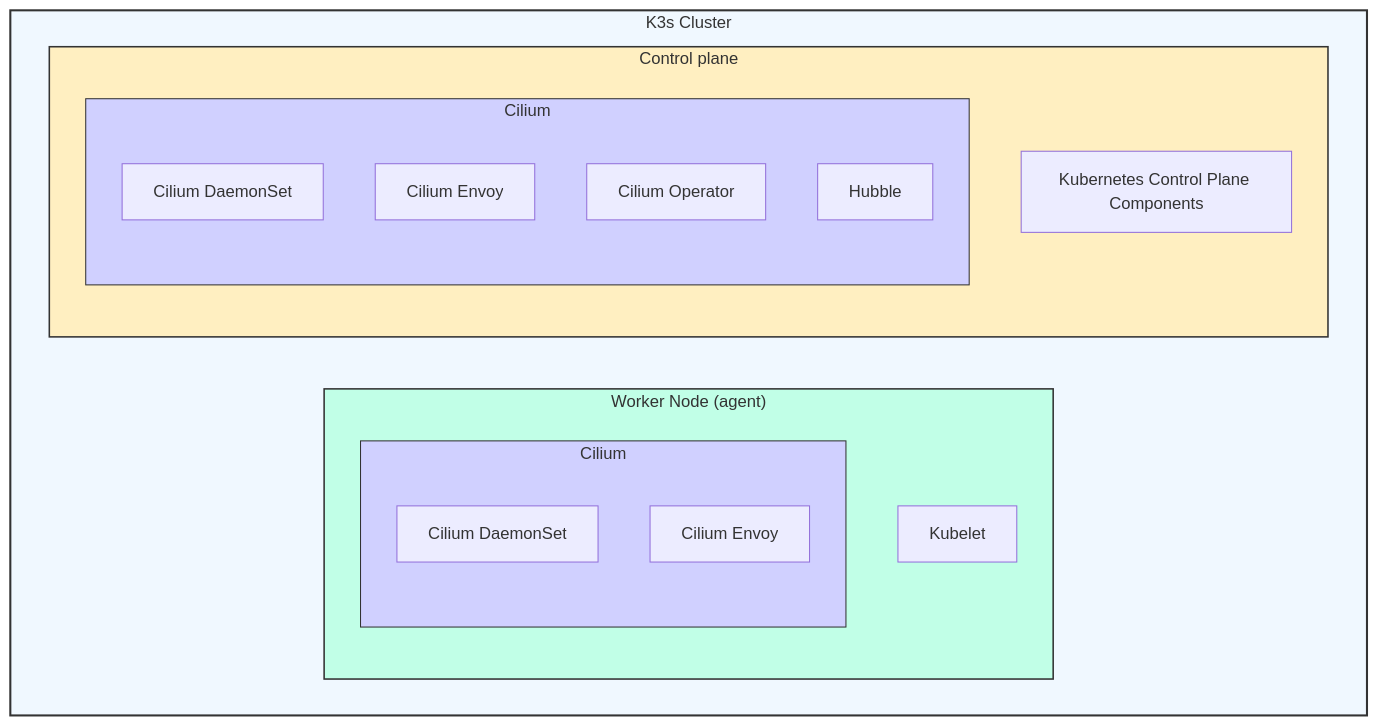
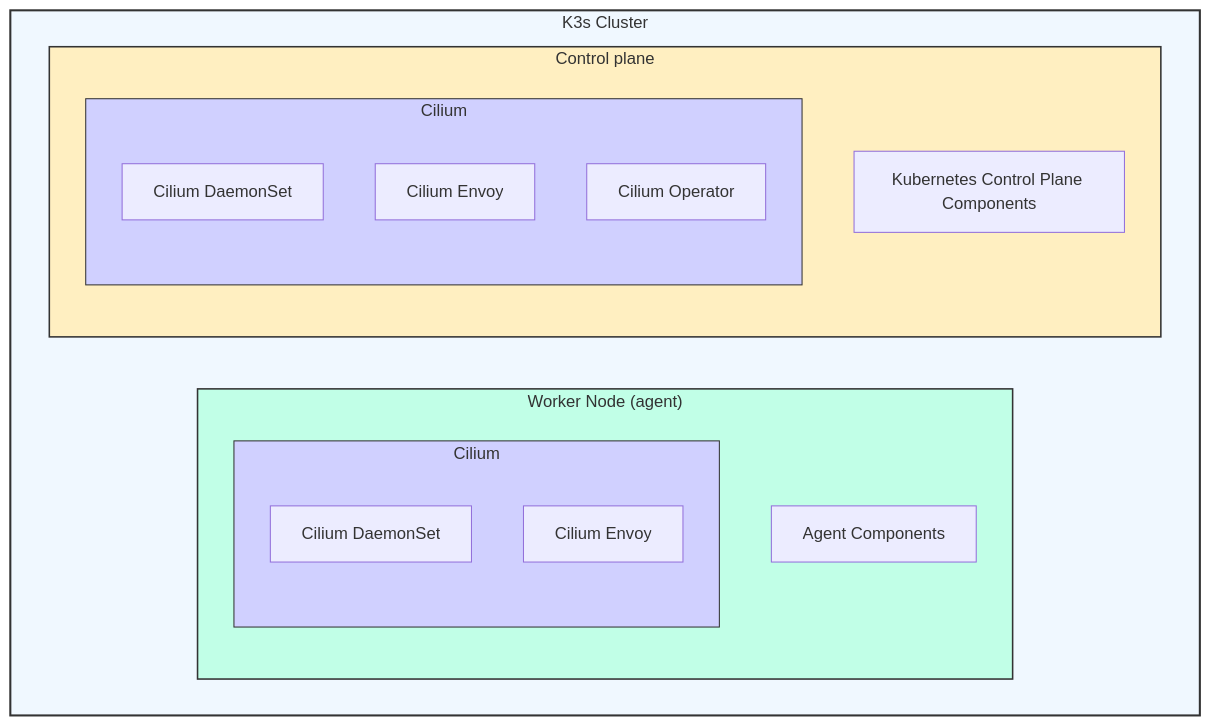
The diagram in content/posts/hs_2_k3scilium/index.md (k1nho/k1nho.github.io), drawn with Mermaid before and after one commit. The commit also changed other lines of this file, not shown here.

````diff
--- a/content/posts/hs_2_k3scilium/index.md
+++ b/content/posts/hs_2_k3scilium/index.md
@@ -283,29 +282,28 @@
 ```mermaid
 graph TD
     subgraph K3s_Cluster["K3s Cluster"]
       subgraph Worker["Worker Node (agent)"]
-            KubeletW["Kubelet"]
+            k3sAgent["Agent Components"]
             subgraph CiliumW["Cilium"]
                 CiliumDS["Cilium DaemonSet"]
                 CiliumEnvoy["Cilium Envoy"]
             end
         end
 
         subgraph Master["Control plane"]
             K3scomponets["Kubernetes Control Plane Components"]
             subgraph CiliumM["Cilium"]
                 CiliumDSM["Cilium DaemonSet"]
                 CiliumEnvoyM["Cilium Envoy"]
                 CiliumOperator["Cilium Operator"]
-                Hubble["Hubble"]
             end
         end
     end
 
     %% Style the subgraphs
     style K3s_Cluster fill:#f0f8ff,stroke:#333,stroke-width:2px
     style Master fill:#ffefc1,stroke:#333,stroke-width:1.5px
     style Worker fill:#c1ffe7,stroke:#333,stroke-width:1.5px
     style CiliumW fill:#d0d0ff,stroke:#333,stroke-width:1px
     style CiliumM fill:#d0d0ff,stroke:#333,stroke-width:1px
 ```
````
************
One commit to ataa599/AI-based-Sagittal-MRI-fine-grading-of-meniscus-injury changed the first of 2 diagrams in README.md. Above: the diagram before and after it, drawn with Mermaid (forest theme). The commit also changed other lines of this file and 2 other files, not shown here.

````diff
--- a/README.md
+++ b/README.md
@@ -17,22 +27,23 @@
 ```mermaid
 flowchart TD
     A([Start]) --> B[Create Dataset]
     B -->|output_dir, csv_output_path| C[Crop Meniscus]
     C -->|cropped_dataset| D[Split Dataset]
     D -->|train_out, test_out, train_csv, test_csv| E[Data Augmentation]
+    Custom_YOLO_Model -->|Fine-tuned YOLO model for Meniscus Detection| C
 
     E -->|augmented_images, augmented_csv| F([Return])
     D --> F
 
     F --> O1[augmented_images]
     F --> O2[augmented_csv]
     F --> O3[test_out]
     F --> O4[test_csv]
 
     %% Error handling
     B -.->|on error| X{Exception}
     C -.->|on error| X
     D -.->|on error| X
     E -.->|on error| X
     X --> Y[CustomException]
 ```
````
************
→ Problem description: Among the lines of the preceding data, which ones hold the word "stroke"? List them.

→ Response to this exercise:
     style K3s_Cluster fill:#f0f8ff,stroke:#333,stroke-width:2px
     style Master fill:#ffefc1,stroke:#333,stroke-width:1.5px
     style Worker fill:#c1ffe7,stroke:#333,stroke-width:1.5px
     style CiliumW fill:#d0d0ff,stroke:#333,stroke-width:1px
     style CiliumM fill:#d0d0ff,stroke:#333,stroke-width:1px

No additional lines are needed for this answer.